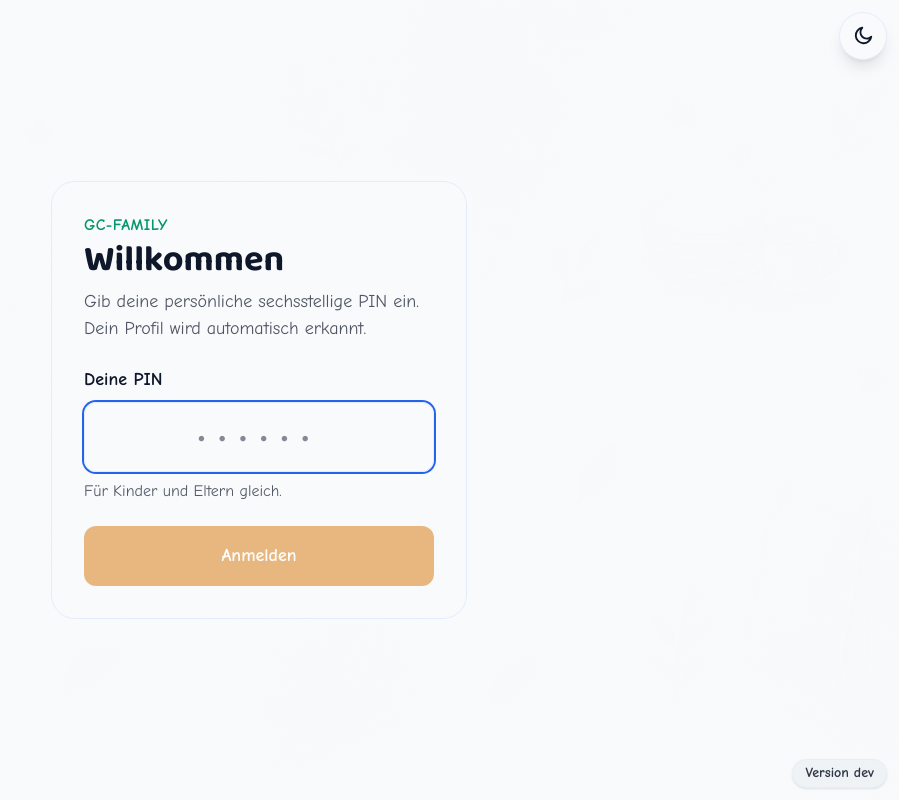
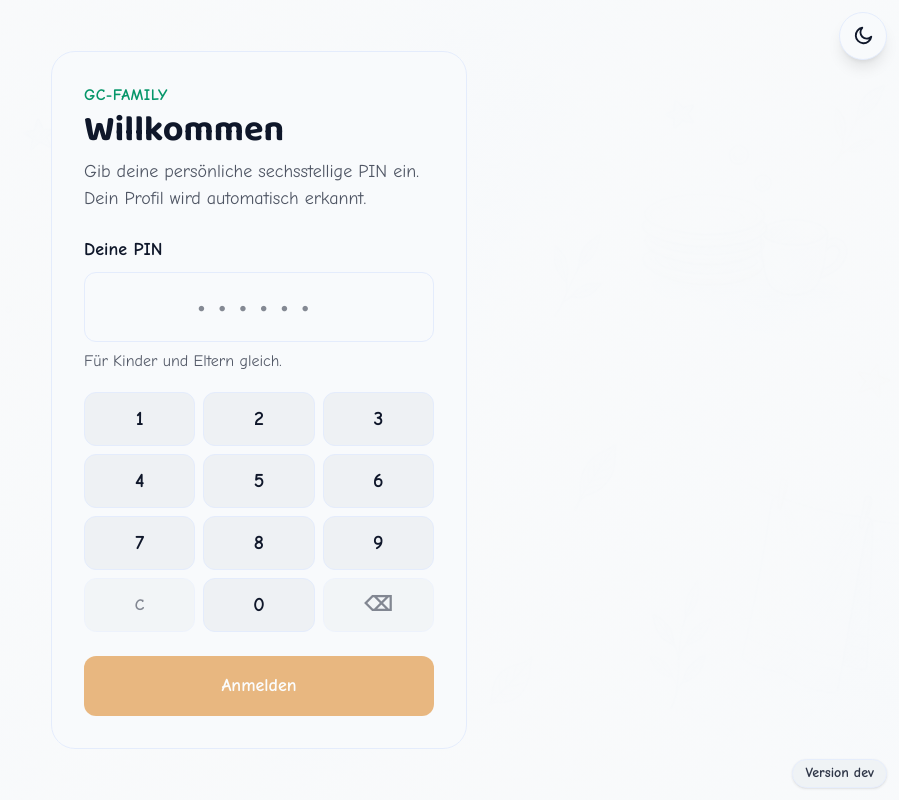
Before and after one commit to Get-Company/GC-Family, a Next.js app in the folder frontend/: page /login in a window 1280 px wide. Shown: the whole page, without its empty margins (381-1280 px from the left). Built offline with nearby package versions, Linux system fonts and the light colour scheme.

Commit message:
feat: add PIN keypad for family login

```diff
--- a/frontend/src/app/login/page.tsx
+++ b/frontend/src/app/login/page.tsx
@@ -2,13 +2,14 @@
 
 import { motion } from "framer-motion";
 import { useRouter } from "next/navigation";
-import { FormEvent, useEffect, useState } from "react";
+import { FormEvent, useEffect, useRef, useState } from "react";
 
 import { ApiError } from "@/lib/api";
 import { useAuth } from "@/lib/AuthProvider";
 import { useSound } from "@/lib/useSound";
 
 const EASE_OUT = [0.23, 1, 0.32, 1] as const;
+const KEYPAD_KEYS = ["1", "2", "3", "4", "5", "6", "7", "8", "9"];
 
 export default function LoginPage() {
   const router = useRouter();
@@ -17,18 +18,19 @@ export default function LoginPage() {
   const [pin, setPin] = useState("");
   const [error, setError] = useState<string | null>(null);
   const [pending, setPending] = useState(false);
+  const submitting = useRef(false);
 
   useEffect(() => {
     if (state.kind === "authenticated") router.replace("/");
   }, [router, state.kind]);
 
-  async function submit(event: FormEvent<HTMLFormElement>) {
-    event.preventDefault();
-    if (pin.length !== 6) return;
+  async function login(pinValue: string) {
+    if (pinValue.length !== 6 || submitting.current) return;
+    submitting.current = true;
     setPending(true);
     setError(null);
     try {
-      await loginWithPin(pin);
+      await loginWithPin(pinValue);
       play("success");
       router.replace("/");
     } catch (caught) {
@@ -37,7 +39,24 @@ export default function LoginPage() {
       setError(messageFor(caught));
     } finally {
       setPending(false);
+      submitting.current = false;
     }
+  }
+
+  function submit(event: FormEvent<HTMLFormElement>) {
+    event.preventDefault();
+    void login(pin);
+  }
+
+  function updatePin(nextPin: string) {
+    setPin(nextPin);
+    setError(null);
+    if (nextPin.length === 6) void login(nextPin);
+  }
+
+  function addDigit(digit: string) {
+    if (pending || pin.length >= 6) return;
+    updatePin(`${pin}${digit}`);
   }
 
   if (state.kind === "loading") {
@@ -62,8 +81,24 @@ export default function LoginPage() {
         <h1 className="mt-1 text-4xl font-bold">Willkommen</h1>
         <p className="mt-2" style={{ opacity: 0.72 }}>Gib deine persönliche sechsstellige PIN ein. Dein Profil wird automatisch erkannt.</p>
         <label htmlFor="family-pin" className="mt-6 block text-lg font-bold">Deine PIN</label>
-        <input id="family-pin" type="password" inputMode="numeric" autoComplete="one-time-code" pattern="[0-9]{6}" maxLength={6} required autoFocus value={pin} onChange={(event) => setPin(event.target.value.replace(/\D/g, ""))} placeholder="••••••" className="mt-2 w-full rounded-xl border px-4 py-4 text-center text-3xl tracking-[0.38em] focus-visible:outline-none focus-visible:ring-2" style={{ borderColor: "var(--color-border)", ...({ "--tw-ring-color": "var(--color-ring)" } as React.CSSProperties) }} />
+        <input id="family-pin" type="password" inputMode="numeric" autoComplete="one-time-code" pattern="[0-9]{6}" maxLength={6} required value={pin} onChange={(event) => updatePin(event.target.value.replace(/\D/g, ""))} placeholder="••••••" className="mt-2 w-full rounded-xl border px-4 py-4 text-center text-3xl tracking-[0.38em] focus-visible:outline-none focus-visible:ring-2" style={{ borderColor: "var(--color-border)", ...({ "--tw-ring-color": "var(--color-ring)" } as React.CSSProperties) }} />
         <p className="mt-2 text-sm" style={{ opacity: 0.7 }}>Für Kinder und Eltern gleich.</p>
+        <div className="mt-5 grid grid-cols-3 gap-2" role="group" aria-label="Nummernfeld für die PIN">
+          {KEYPAD_KEYS.map((digit) => (
+            <button key={digit} type="button" onClick={() => addDigit(digit)} disabled={pending} className="rounded-xl border py-3 text-xl font-bold transition-colors hover:bg-black/5 disabled:cursor-not-allowed disabled:opacity-50" style={{ borderColor: "var(--color-border)" }}>
+              {digit}
+            </button>
+          ))}
+          <button type="button" onClick={() => updatePin("")} disabled={pending || pin.length === 0} className="rounded-xl border py-3 text-sm font-bold transition-colors hover:bg-black/5 disabled:cursor-not-allowed disabled:opacity-50" style={{ borderColor: "var(--color-border)" }} aria-label="PIN löschen">
+            C
+          </button>
+          <button type="button" onClick={() => addDigit("0")} disabled={pending} className="rounded-xl border py-3 text-xl font-bold transition-colors hover:bg-black/5 disabled:cursor-not-allowed disabled:opacity-50" style={{ borderColor: "var(--color-border)" }}>
+            0
+          </button>
+          <button type="button" onClick={() => updatePin(pin.slice(0, -1))} disabled={pending || pin.length === 0} className="rounded-xl border py-3 text-xl font-bold transition-colors hover:bg-black/5 disabled:cursor-not-allowed disabled:opacity-50" style={{ borderColor: "var(--color-border)" }} aria-label="Letzte PIN-Ziffer löschen">
+            ⌫
+          </button>
+        </div>
         {error && <p className="mt-4 rounded-xl px-4 py-3 text-sm font-semibold" style={{ color: "var(--color-destructive)", backgroundColor: "color-mix(in srgb, var(--color-destructive) 12%, transparent)" }}>{error}</p>}
         <button type="submit" disabled={pending || pin.length !== 6} className="mt-6 w-full cursor-pointer rounded-xl px-4 py-4 text-lg font-bold text-white transition-opacity disabled:cursor-not-allowed disabled:opacity-50" style={{ backgroundColor: "var(--color-accent)" }}>
           {pending ? "Prüfe PIN…" : "Anmelden"}
```
Also changed, not shown: 1 other file (tests, documents, lock files or other folders).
###
Exercise brief: Your reply should restate every entry exactly, with the pictures left out.

Response for this exercise:
Before and after one commit to Get-Company/GC-Family, a Next.js app in the folder frontend/: page /login in a window 1280 px wide. Shown: the whole page, without its empty margins (381-1280 px from the left). Built offline with nearby package versions, Linux system fonts and the light colour scheme.

Commit message:
feat: add PIN keypad for family login

```diff
--- a/frontend/src/app/login/page.tsx
+++ b/frontend/src/app/login/page.tsx
@@ -2,13 +2,14 @@
 
 import { motion } from "framer-motion";
 import { useRouter } from "next/navigation";
-import { FormEvent, useEffect, useState } from "react";
+import { FormEvent, useEffect, useRef, useState } from "react";
 
 import { ApiError } from "@/lib/api";
 import { useAuth } from "@/lib/AuthProvider";
 import { useSound } from "@/lib/useSound";
 
 const EASE_OUT = [0.23, 1, 0.32, 1] as const;
+const KEYPAD_KEYS = ["1", "2", "3", "4", "5", "6", "7", "8", "9"];
 
 export default function LoginPage() {
   const router = useRouter();
@@ -17,18 +18,19 @@ export default function LoginPage() {
   const [pin, setPin] = useState("");
   const [error, setError] = useState<string | null>(null);
   const [pending, setPending] = useState(false);
+  const submitting = useRef(false);
 
   useEffect(() => {
     if (state.kind === "authenticated") router.replace("/");
   }, [router, state.kind]);
 
-  async function submit(event: FormEvent<HTMLFormElement>) {
-    event.preventDefault();
-    if (pin.length !== 6) return;
+  async function login(pinValue: string) {
+    if (pinValue.length !== 6 || submitting.current) return;
+    submitting.current = true;
     setPending(true);
     setError(null);
     try {
-      await loginWithPin(pin);
+      await loginWithPin(pinValue);
       play("success");
       router.replace("/");
     } catch (caught) {
@@ -37,7 +39,24 @@ export default function LoginPage() {
       setError(messageFor(caught));
     } finally {
       setPending(false);
+      submitting.current = false;
     }
+  }
+
+  function submit(event: FormEvent<HTMLFormElement>) {
+    event.preventDefault();
+    void login(pin);
+  }
+
+  function updatePin(nextPin: string) {
+    setPin(nextPin);
+    setError(null);
+    if (nextPin.length === 6) void login(nextPin);
+  }
+
+  function addDigit(digit: string) {
+    if (pending || pin.length >= 6) return;
+    updatePin(`${pin}${digit}`);
   }
 
   if (state.kind === "loading") {
@@ -62,8 +81,24 @@ export default function LoginPage() {
         <h1 className="mt-1 text-4xl font-bold">Willkommen</h1>
         <p className="mt-2" style={{ opacity: 0.72 }}>Gib deine persönliche sechsstellige PIN ein. Dein Profil wird automatisch erkannt.</p>
         <label htmlFor="family-pin" className="mt-6 block text-lg font-bold">Deine PIN</label>
-        <input id="family-pin" type="password" inputMode="numeric" autoComplete="one-time-code" pattern="[0-9]{6}" maxLength={6} required autoFocus value={pin} onChange={(event) => setPin(event.target.value.replace(/\D/g, ""))} placeholder="••••••" className="mt-2 w-full rounded-xl border px-4 py-4 text-center text-3xl tracking-[0.38em] focus-visible:outline-none focus-visible:ring-2" style={{ borderColor: "var(--color-border)", ...({ "--tw-ring-color": "var(--color-ring)" } as React.CSSProperties) }} />
+        <input id="family-pin" type="password" inputMode="numeric" autoComplete="one-time-code" pattern="[0-9]{6}" maxLength={6} required value={pin} onChange={(event) => updatePin(event.target.value.replace(/\D/g, ""))} placeholder="••••••" className="mt-2 w-full rounded-xl border px-4 py-4 text-center text-3xl tracking-[0.38em] focus-visible:outline-none focus-visible:ring-2" style={{ borderColor: "var(--color-border)", ...({ "--tw-ring-color": "var(--color-ring)" } as React.CSSProperties) }} />
         <p className="mt-2 text-sm" style={{ opacity: 0.7 }}>Für Kinder und Eltern gleich.</p>
+        <div className="mt-5 grid grid-cols-3 gap-2" role="group" aria-label="Nummernfeld für die PIN">
+          {KEYPAD_KEYS.map((digit) => (
+            <button key={digit} type="button" onClick={() => addDigit(digit)} disabled={pending} className="rounded-xl border py-3 text-xl font-bold transition-colors hover:bg-black/5 disabled:cursor-not-allowed disabled:opacity-50" style={{ borderColor: "var(--color-border)" }}>
+              {digit}
+            </button>
+          ))}
+          <button type="button" onClick={() => updatePin("")} disabled={pending || pin.length === 0} className="rounded-xl border py-3 text-sm font-bold transition-colors hover:bg-black/5 disabled:cursor-not-allowed disabled:opacity-50" style={{ borderColor: "var(--color-border)" }} aria-label="PIN löschen">
+            C
+          </button>
+          <button type="button" onClick={() => addDigit("0")} disabled={pending} className="rounded-xl border py-3 text-xl font-bold transition-colors hover:bg-black/5 disabled:cursor-not-allowed disabled:opacity-50" style={{ borderColor: "var(--color-border)" }}>
+            0
+          </button>
+          <button type="button" onClick={() => updatePin(pin.slice(0, -1))} disabled={pending || pin.length === 0} className="rounded-xl border py-3 text-xl font-bold transition-colors hover:bg-black/5 disabled:cursor-not-allowed disabled:opacity-50" style={{ borderColor: "var(--color-border)" }} aria-label="Letzte PIN-Ziffer löschen">
+            ⌫
+          </button>
+        </div>
         {error && <p className="mt-4 rounded-xl px-4 py-3 text-sm font-semibold" style={{ color: "var(--color-destructive)", backgroundColor: "color-mix(in srgb, var(--color-destructive) 12%, transparent)" }}>{error}</p>}
         <button type="submit" disabled={pending || pin.length !== 6} className="mt-6 w-full cursor-pointer rounded-xl px-4 py-4 text-lg font-bold text-white transition-opacity disabled:cursor-not-allowed disabled:opacity-50" style={{ backgroundColor: "var(--color-accent)" }}>
           {pending ? "Prüfe PIN…" : "Anmelden"}
```
Also changed, not shown: 1 other file (tests, documents, lock files or other folders).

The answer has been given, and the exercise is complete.